§ Task instructions
Reproduce the listing below exactly, minus its pictures.

§ Exercise material

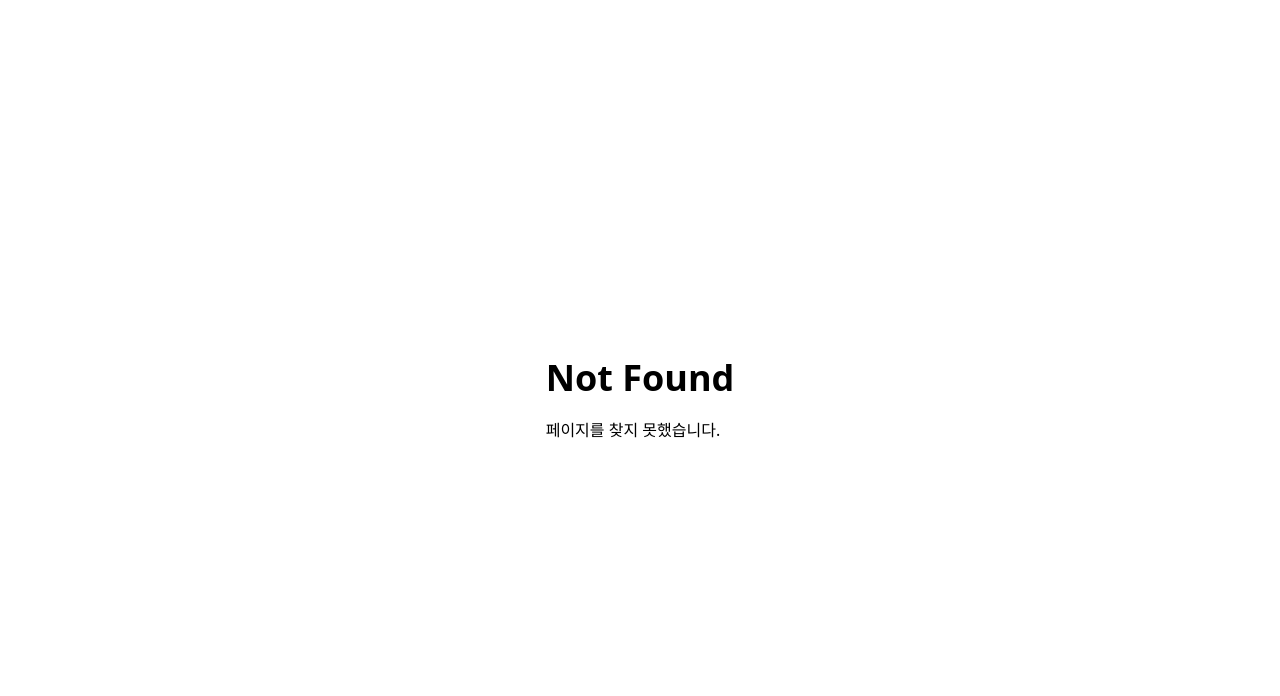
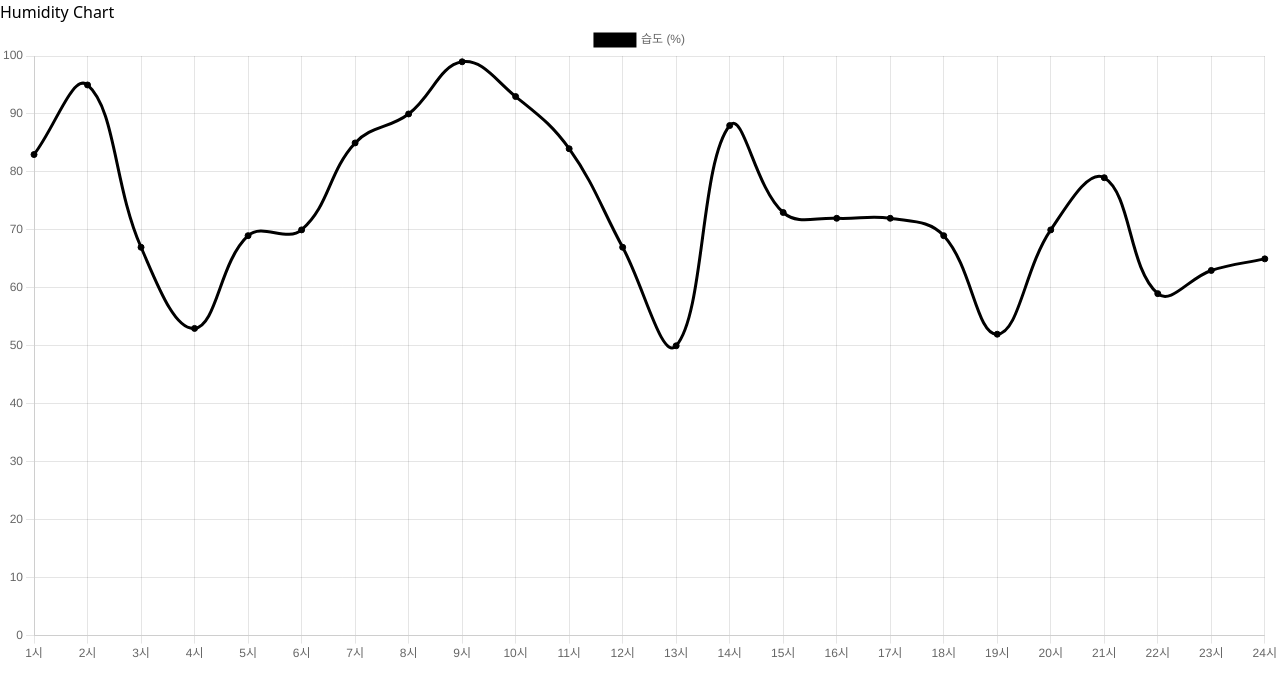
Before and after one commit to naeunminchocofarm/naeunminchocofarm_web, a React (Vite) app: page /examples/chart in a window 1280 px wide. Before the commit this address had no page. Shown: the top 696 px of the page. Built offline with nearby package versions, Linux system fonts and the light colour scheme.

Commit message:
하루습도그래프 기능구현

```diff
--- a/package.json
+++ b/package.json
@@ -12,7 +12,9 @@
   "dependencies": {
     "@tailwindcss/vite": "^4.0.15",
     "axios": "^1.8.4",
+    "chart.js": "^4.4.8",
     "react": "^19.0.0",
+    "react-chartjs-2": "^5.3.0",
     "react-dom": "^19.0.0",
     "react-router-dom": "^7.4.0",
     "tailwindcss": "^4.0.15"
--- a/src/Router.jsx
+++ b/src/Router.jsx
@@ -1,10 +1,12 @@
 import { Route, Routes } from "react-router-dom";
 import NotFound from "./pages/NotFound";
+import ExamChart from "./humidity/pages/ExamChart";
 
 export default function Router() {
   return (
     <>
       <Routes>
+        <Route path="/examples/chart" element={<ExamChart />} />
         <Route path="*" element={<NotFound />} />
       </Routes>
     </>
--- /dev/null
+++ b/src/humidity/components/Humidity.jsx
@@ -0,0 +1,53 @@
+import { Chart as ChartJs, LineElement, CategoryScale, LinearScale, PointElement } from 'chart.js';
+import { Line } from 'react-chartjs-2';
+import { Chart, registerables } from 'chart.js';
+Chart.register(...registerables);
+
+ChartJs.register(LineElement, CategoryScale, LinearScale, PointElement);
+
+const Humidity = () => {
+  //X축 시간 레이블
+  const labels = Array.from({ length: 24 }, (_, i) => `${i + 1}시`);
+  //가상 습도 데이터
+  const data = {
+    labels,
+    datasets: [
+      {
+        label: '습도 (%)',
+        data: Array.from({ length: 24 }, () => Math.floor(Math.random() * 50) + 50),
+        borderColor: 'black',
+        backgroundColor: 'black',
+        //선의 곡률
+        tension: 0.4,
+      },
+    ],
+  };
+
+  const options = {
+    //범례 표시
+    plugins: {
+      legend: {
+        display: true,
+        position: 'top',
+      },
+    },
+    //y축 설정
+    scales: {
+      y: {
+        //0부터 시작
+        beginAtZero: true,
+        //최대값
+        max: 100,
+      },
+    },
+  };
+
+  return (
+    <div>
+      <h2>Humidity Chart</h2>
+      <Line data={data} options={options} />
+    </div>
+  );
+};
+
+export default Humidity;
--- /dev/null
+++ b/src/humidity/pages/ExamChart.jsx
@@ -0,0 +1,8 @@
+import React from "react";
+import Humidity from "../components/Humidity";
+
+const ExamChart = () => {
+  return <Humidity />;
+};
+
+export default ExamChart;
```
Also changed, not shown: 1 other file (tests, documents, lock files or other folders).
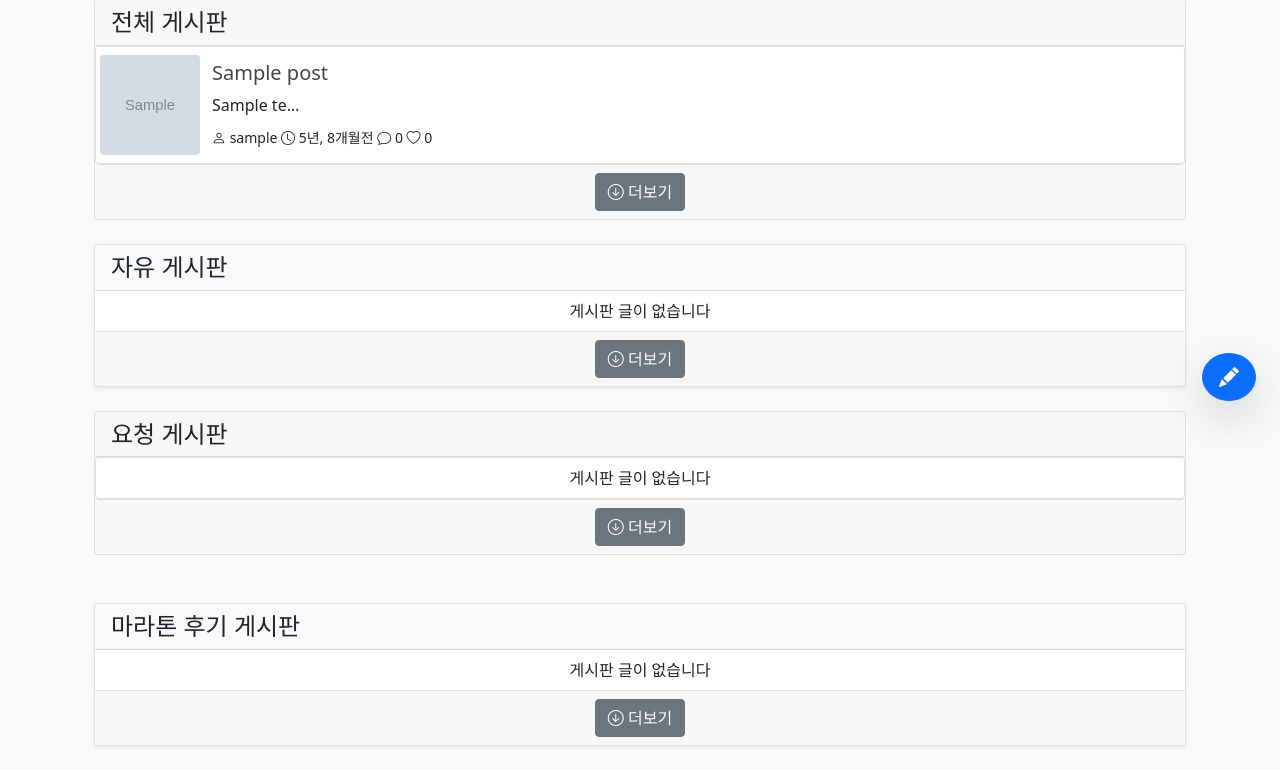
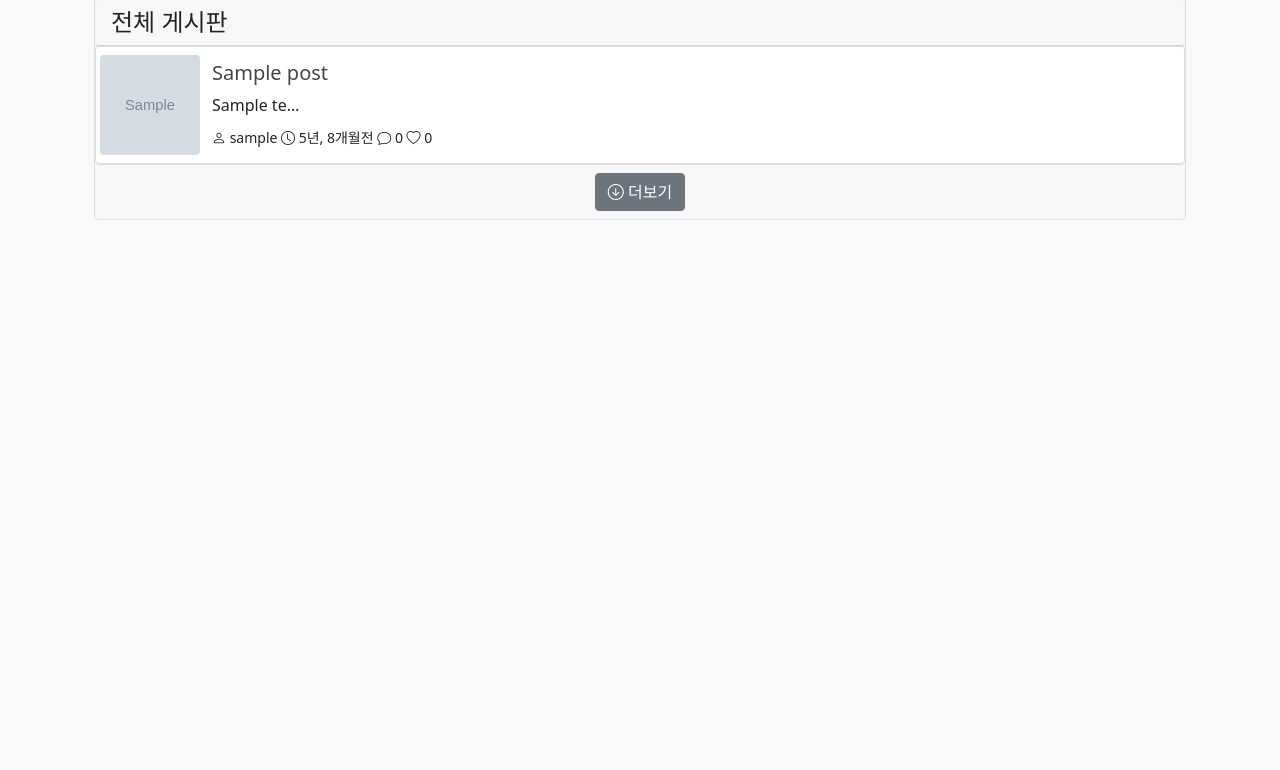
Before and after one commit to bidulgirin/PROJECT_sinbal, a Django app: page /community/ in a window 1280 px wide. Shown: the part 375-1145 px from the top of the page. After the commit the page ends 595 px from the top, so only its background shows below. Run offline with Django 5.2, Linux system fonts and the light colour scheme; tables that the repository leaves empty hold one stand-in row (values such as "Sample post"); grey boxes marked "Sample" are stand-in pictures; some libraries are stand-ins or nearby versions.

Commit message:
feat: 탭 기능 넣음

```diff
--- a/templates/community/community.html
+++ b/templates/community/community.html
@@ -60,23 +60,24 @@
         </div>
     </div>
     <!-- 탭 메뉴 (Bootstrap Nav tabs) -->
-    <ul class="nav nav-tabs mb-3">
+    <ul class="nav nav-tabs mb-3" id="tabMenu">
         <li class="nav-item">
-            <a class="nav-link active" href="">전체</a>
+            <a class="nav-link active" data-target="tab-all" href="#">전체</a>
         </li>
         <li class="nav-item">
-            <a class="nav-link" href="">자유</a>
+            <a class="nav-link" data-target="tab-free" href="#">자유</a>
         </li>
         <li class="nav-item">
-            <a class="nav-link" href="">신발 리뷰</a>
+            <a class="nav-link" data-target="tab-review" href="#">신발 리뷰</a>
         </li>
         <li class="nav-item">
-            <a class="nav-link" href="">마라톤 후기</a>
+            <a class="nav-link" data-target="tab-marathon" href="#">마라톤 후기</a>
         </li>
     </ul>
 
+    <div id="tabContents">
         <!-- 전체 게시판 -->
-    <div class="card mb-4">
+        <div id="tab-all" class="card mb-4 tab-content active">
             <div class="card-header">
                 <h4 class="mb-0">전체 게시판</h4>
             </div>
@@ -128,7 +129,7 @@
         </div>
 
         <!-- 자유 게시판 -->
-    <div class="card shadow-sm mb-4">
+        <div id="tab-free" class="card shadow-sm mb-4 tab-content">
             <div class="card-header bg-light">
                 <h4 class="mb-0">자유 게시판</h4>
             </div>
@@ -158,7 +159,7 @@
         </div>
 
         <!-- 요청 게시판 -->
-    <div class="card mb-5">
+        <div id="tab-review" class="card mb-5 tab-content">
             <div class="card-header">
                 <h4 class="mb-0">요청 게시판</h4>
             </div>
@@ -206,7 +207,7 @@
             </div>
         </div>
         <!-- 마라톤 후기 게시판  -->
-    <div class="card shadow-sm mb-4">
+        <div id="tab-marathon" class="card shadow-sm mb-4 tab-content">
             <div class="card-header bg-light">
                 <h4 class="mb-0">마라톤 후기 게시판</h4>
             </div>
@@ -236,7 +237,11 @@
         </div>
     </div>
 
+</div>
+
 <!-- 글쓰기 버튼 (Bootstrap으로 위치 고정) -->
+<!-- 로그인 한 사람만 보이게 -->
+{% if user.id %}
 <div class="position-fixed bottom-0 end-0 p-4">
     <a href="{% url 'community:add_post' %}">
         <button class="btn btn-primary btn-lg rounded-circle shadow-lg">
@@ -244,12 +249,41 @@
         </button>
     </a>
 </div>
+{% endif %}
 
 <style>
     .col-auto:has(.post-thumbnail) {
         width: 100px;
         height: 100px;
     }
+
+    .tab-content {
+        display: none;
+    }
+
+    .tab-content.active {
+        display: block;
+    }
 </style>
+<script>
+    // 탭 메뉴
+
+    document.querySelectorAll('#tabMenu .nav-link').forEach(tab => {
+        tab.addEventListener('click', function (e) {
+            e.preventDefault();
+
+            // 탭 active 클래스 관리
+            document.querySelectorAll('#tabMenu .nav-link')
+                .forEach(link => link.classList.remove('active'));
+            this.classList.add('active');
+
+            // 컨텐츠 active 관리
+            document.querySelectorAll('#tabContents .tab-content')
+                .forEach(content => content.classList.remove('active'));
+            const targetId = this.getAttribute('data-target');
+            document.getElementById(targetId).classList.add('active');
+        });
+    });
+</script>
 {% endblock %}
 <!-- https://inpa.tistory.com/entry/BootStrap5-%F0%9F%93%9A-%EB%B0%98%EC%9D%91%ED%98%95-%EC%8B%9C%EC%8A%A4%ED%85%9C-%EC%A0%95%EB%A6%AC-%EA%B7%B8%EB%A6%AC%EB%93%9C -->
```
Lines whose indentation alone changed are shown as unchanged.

§ Answer below
Before and after one commit to naeunminchocofarm/naeunminchocofarm_web, a React (Vite) app: page /examples/chart in a window 1280 px wide. Before the commit this address had no page. Shown: the top 696 px of the page. Built offline with nearby package versions, Linux system fonts and the light colour scheme.

Commit message:
하루습도그래프 기능구현

```diff
--- a/package.json
+++ b/package.json
@@ -12,7 +12,9 @@
   "dependencies": {
     "@tailwindcss/vite": "^4.0.15",
     "axios": "^1.8.4",
+    "chart.js": "^4.4.8",
     "react": "^19.0.0",
+    "react-chartjs-2": "^5.3.0",
     "react-dom": "^19.0.0",
     "react-router-dom": "^7.4.0",
     "tailwindcss": "^4.0.15"
--- a/src/Router.jsx
+++ b/src/Router.jsx
@@ -1,10 +1,12 @@
 import { Route, Routes } from "react-router-dom";
 import NotFound from "./pages/NotFound";
+import ExamChart from "./humidity/pages/ExamChart";
 
 export default function Router() {
   return (
     <>
       <Routes>
+        <Route path="/examples/chart" element={<ExamChart />} />
         <Route path="*" element={<NotFound />} />
       </Routes>
     </>
--- /dev/null
+++ b/src/humidity/components/Humidity.jsx
@@ -0,0 +1,53 @@
+import { Chart as ChartJs, LineElement, CategoryScale, LinearScale, PointElement } from 'chart.js';
+import { Line } from 'react-chartjs-2';
+import { Chart, registerables } from 'chart.js';
+Chart.register(...registerables);
+
+ChartJs.register(LineElement, CategoryScale, LinearScale, PointElement);
+
+const Humidity = () => {
+  //X축 시간 레이블
+  const labels = Array.from({ length: 24 }, (_, i) => `${i + 1}시`);
+  //가상 습도 데이터
+  const data = {
+    labels,
+    datasets: [
+      {
+        label: '습도 (%)',
+        data: Array.from({ length: 24 }, () => Math.floor(Math.random() * 50) + 50),
+        borderColor: 'black',
+        backgroundColor: 'black',
+        //선의 곡률
+        tension: 0.4,
+      },
+    ],
+  };
+
+  const options = {
+    //범례 표시
+    plugins: {
+      legend: {
+        display: true,
+        position: 'top',
+      },
+    },
+    //y축 설정
+    scales: {
+      y: {
+        //0부터 시작
+        beginAtZero: true,
+        //최대값
+        max: 100,
+      },
+    },
+  };
+
+  return (
+    <div>
+      <h2>Humidity Chart</h2>
+      <Line data={data} options={options} />
+    </div>
+  );
+};
+
+export default Humidity;
--- /dev/null
+++ b/src/humidity/pages/ExamChart.jsx
@@ -0,0 +1,8 @@
+import React from "react";
+import Humidity from "../components/Humidity";
+
+const ExamChart = () => {
+  return <Humidity />;
+};
+
+export default ExamChart;
```
Also changed, not shown: 1 other file (tests, documents, lock files or other folders).
Before and after one commit to bidulgirin/PROJECT_sinbal, a Django app: page /community/ in a window 1280 px wide. Shown: the part 375-1145 px from the top of the page. After the commit the page ends 595 px from the top, so only its background shows below. Run offline with Django 5.2, Linux system fonts and the light colour scheme; tables that the repository leaves empty hold one stand-in row (values such as "Sample post"); grey boxes marked "Sample" are stand-in pictures; some libraries are stand-ins or nearby versions.

Commit message:
feat: 탭 기능 넣음

```diff
--- a/templates/community/community.html
+++ b/templates/community/community.html
@@ -60,23 +60,24 @@
         </div>
     </div>
     <!-- 탭 메뉴 (Bootstrap Nav tabs) -->
-    <ul class="nav nav-tabs mb-3">
+    <ul class="nav nav-tabs mb-3" id="tabMenu">
         <li class="nav-item">
-            <a class="nav-link active" href="">전체</a>
+            <a class="nav-link active" data-target="tab-all" href="#">전체</a>
         </li>
         <li class="nav-item">
-            <a class="nav-link" href="">자유</a>
+            <a class="nav-link" data-target="tab-free" href="#">자유</a>
         </li>
         <li class="nav-item">
-            <a class="nav-link" href="">신발 리뷰</a>
+            <a class="nav-link" data-target="tab-review" href="#">신발 리뷰</a>
         </li>
         <li class="nav-item">
-            <a class="nav-link" href="">마라톤 후기</a>
+            <a class="nav-link" data-target="tab-marathon" href="#">마라톤 후기</a>
         </li>
     </ul>
 
+    <div id="tabContents">
         <!-- 전체 게시판 -->
-    <div class="card mb-4">
+        <div id="tab-all" class="card mb-4 tab-content active">
             <div class="card-header">
                 <h4 class="mb-0">전체 게시판</h4>
             </div>
@@ -128,7 +129,7 @@
         </div>
 
         <!-- 자유 게시판 -->
-    <div class="card shadow-sm mb-4">
+        <div id="tab-free" class="card shadow-sm mb-4 tab-content">
             <div class="card-header bg-light">
                 <h4 class="mb-0">자유 게시판</h4>
             </div>
@@ -158,7 +159,7 @@
         </div>
 
         <!-- 요청 게시판 -->
-    <div class="card mb-5">
+        <div id="tab-review" class="card mb-5 tab-content">
             <div class="card-header">
                 <h4 class="mb-0">요청 게시판</h4>
             </div>
@@ -206,7 +207,7 @@
             </div>
         </div>
         <!-- 마라톤 후기 게시판  -->
-    <div class="card shadow-sm mb-4">
+        <div id="tab-marathon" class="card shadow-sm mb-4 tab-content">
             <div class="card-header bg-light">
                 <h4 class="mb-0">마라톤 후기 게시판</h4>
             </div>
@@ -236,7 +237,11 @@
         </div>
     </div>
 
+</div>
+
 <!-- 글쓰기 버튼 (Bootstrap으로 위치 고정) -->
+<!-- 로그인 한 사람만 보이게 -->
+{% if user.id %}
 <div class="position-fixed bottom-0 end-0 p-4">
     <a href="{% url 'community:add_post' %}">
         <button class="btn btn-primary btn-lg rounded-circle shadow-lg">
@@ -244,12 +249,41 @@
         </button>
     </a>
 </div>
+{% endif %}
 
 <style>
     .col-auto:has(.post-thumbnail) {
         width: 100px;
         height: 100px;
     }
+
+    .tab-content {
+        display: none;
+    }
+
+    .tab-content.active {
+        display: block;
+    }
 </style>
+<script>
+    // 탭 메뉴
+
+    document.querySelectorAll('#tabMenu .nav-link').forEach(tab => {
+        tab.addEventListener('click', function (e) {
+            e.preventDefault();
+
+            // 탭 active 클래스 관리
+            document.querySelectorAll('#tabMenu .nav-link')
+                .forEach(link => link.classList.remove('active'));
+            this.classList.add('active');
+
+            // 컨텐츠 active 관리
+            document.querySelectorAll('#tabContents .tab-content')
+                .forEach(content => content.classList.remove('active'));
+            const targetId = this.getAttribute('data-target');
+            document.getElementById(targetId).classList.add('active');
+        });
+    });
+</script>
 {% endblock %}
 <!-- https://inpa.tistory.com/entry/BootStrap5-%F0%9F%93%9A-%EB%B0%98%EC%9D%91%ED%98%95-%EC%8B%9C%EC%8A%A4%ED%85%9C-%EC%A0%95%EB%A6%AC-%EA%B7%B8%EB%A6%AC%EB%93%9C -->
```
Lines whose indentation alone changed are shown as unchanged.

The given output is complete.